Democratic Michigan Gov. Gretchen Whitmer announced Tuesday that the state was also not experiencing a post-Thanksgiving coronavirus spike, according to the Associated Press (AP).
“We are cautiously optimistic that there was not a post-Thanksgiving surge in cases,” Dr. Joneigh Khaldun, the state’s chief medical executive said, according to the AP. “That means many Michiganders did their part in keeping the spread of the virus down over the Thanksgiving holiday.”
Like Illinois, the state also prohibited indoor dining and shut down some businesses on Nov. 18 to slow the spread, according to the report.
Minnesota has also not seen a Thanksgiving related coronavirus case surge. Data reporter David Montgomery with MPR News said he feels confident that Thanksgiving didn’t seem to contribute to any new cases, according to KARE 11.
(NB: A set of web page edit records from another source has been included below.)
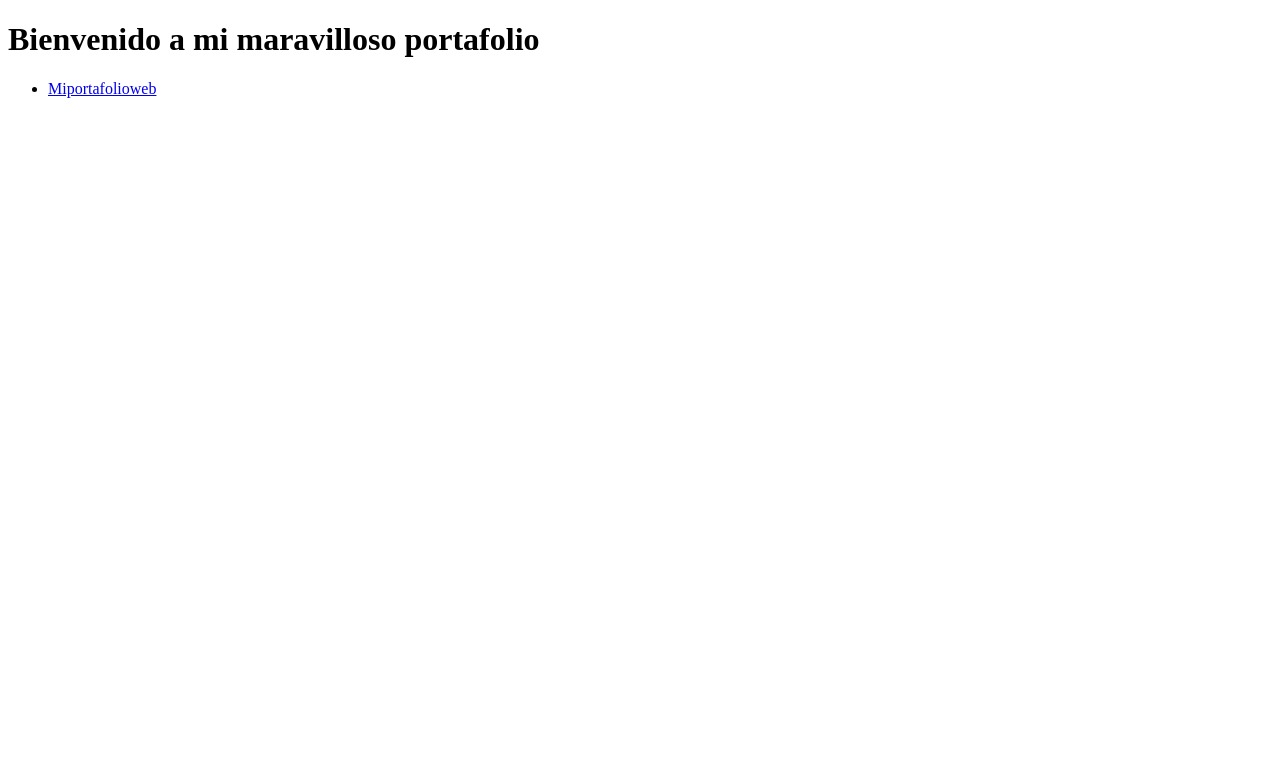
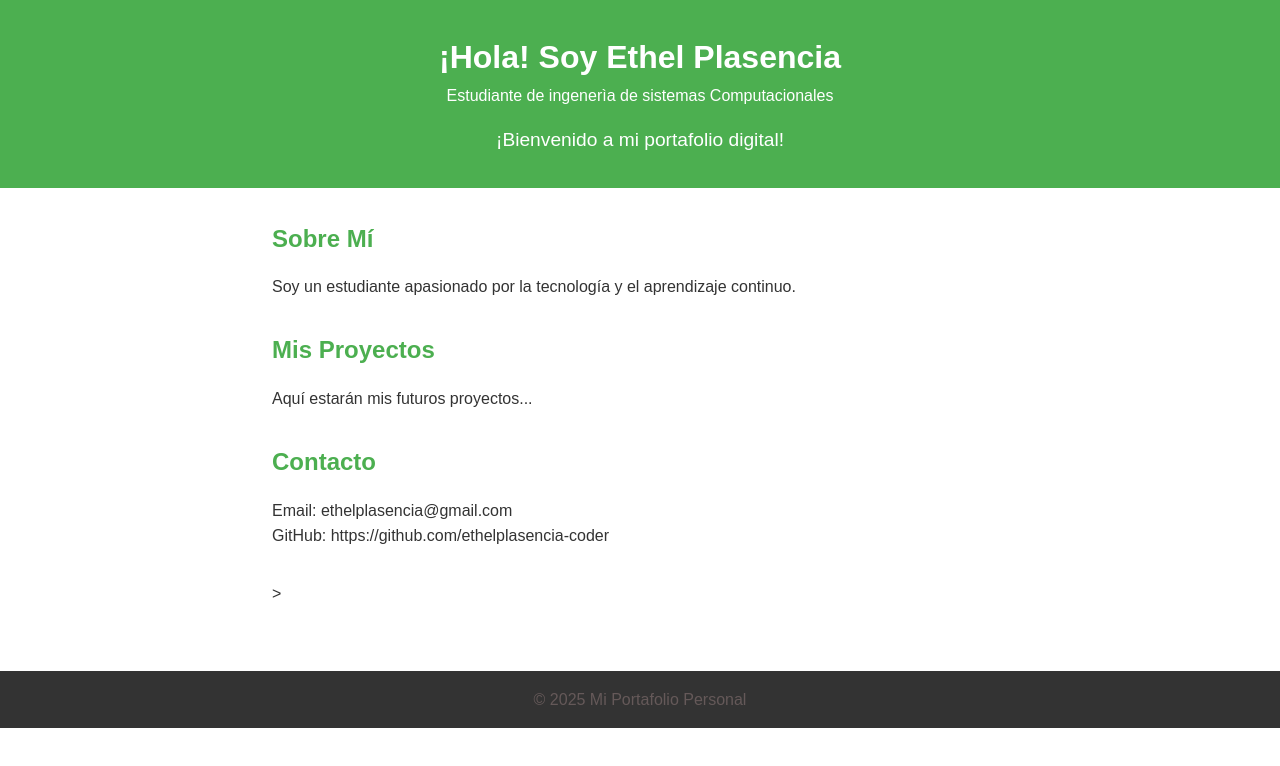
Before and after one commit to ethelplasencia-coder/miportafolioweb, a plain HTML site: page index.html in a window 1280 px wide. Drawn offline with Linux system fonts and the light colour scheme.

Commit message:
Agregar secciòn de contacto

```diff
--- a/index.html
+++ b/index.html
@@ -2,17 +2,38 @@
 <html lang="es">
 <head>
     <meta charset="UTF-8">
-    <meta name="viewport" content="width=device-width,initial-scale=1.0">
-    <title>Mi portafolio web</title>
-    <link rel="stylesheet" href="style.css">
+    <meta name="viewport" content="width=device-width, initial-scale=1.0">
+    <title>Mi Portafolio en GitHub</title>
+    <link rel="stylesheet" href="styles.css">
 </head>
 <body>
-    <h1>Bienvenido a mi maravilloso portafolio</h1>
-    <nav>
-        <ul>
-        <li><a href="./Miportafolioweb/">Miportafolioweb</a></li>
-        </ul>
-    </nav>
+    <header>
+        <h1>¡Hola! Soy Ethel Plasencia</h1>
+        <p>Estudiante de ingenerìa de sistemas Computacionales</p>
+    </header>
+
+    <main>
+        <section id="sobre-mi">
+            <h2>Sobre Mí</h2>
+            <p>Soy un estudiante apasionado por la tecnología y el aprendizaje continuo.</p>
+        </section>
+
+        <section id="proyectos">
+            <h2>Mis Proyectos</h2>
+            <p>Aquí estarán mis futuros proyectos...</p>
+        </section>
+        <section id="Contacto">
+            <h2>Contacto</h2>
+            <p>Email: ethelplasencia@gmail.com</p>
+            <p>GitHub: https://github.com/ethelplasencia-coder</p>
+        </section>
+ >
+    </main>
+
+    <footer>
+        <p>&copy; 2025 Mi Portafolio Personal</p>
+    </footer>
+
+    <script src="script.js"></script>
 </body>
-
 </html>
```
“There’s absolutely no sign of a direct trend-changing impact from Thanksgiving gatherings here in Minnesota,” Montgomery said, according to the report.
“This doesn’t mean that cases might not have fallen even more without Thanksgiving,” he added.
UPDATE: This article was updated Dec. 21 to add comprehensive numbers from publicly available databases and analysis of those numbers; quotes from more experts; and state data that supports the central thrust of the story.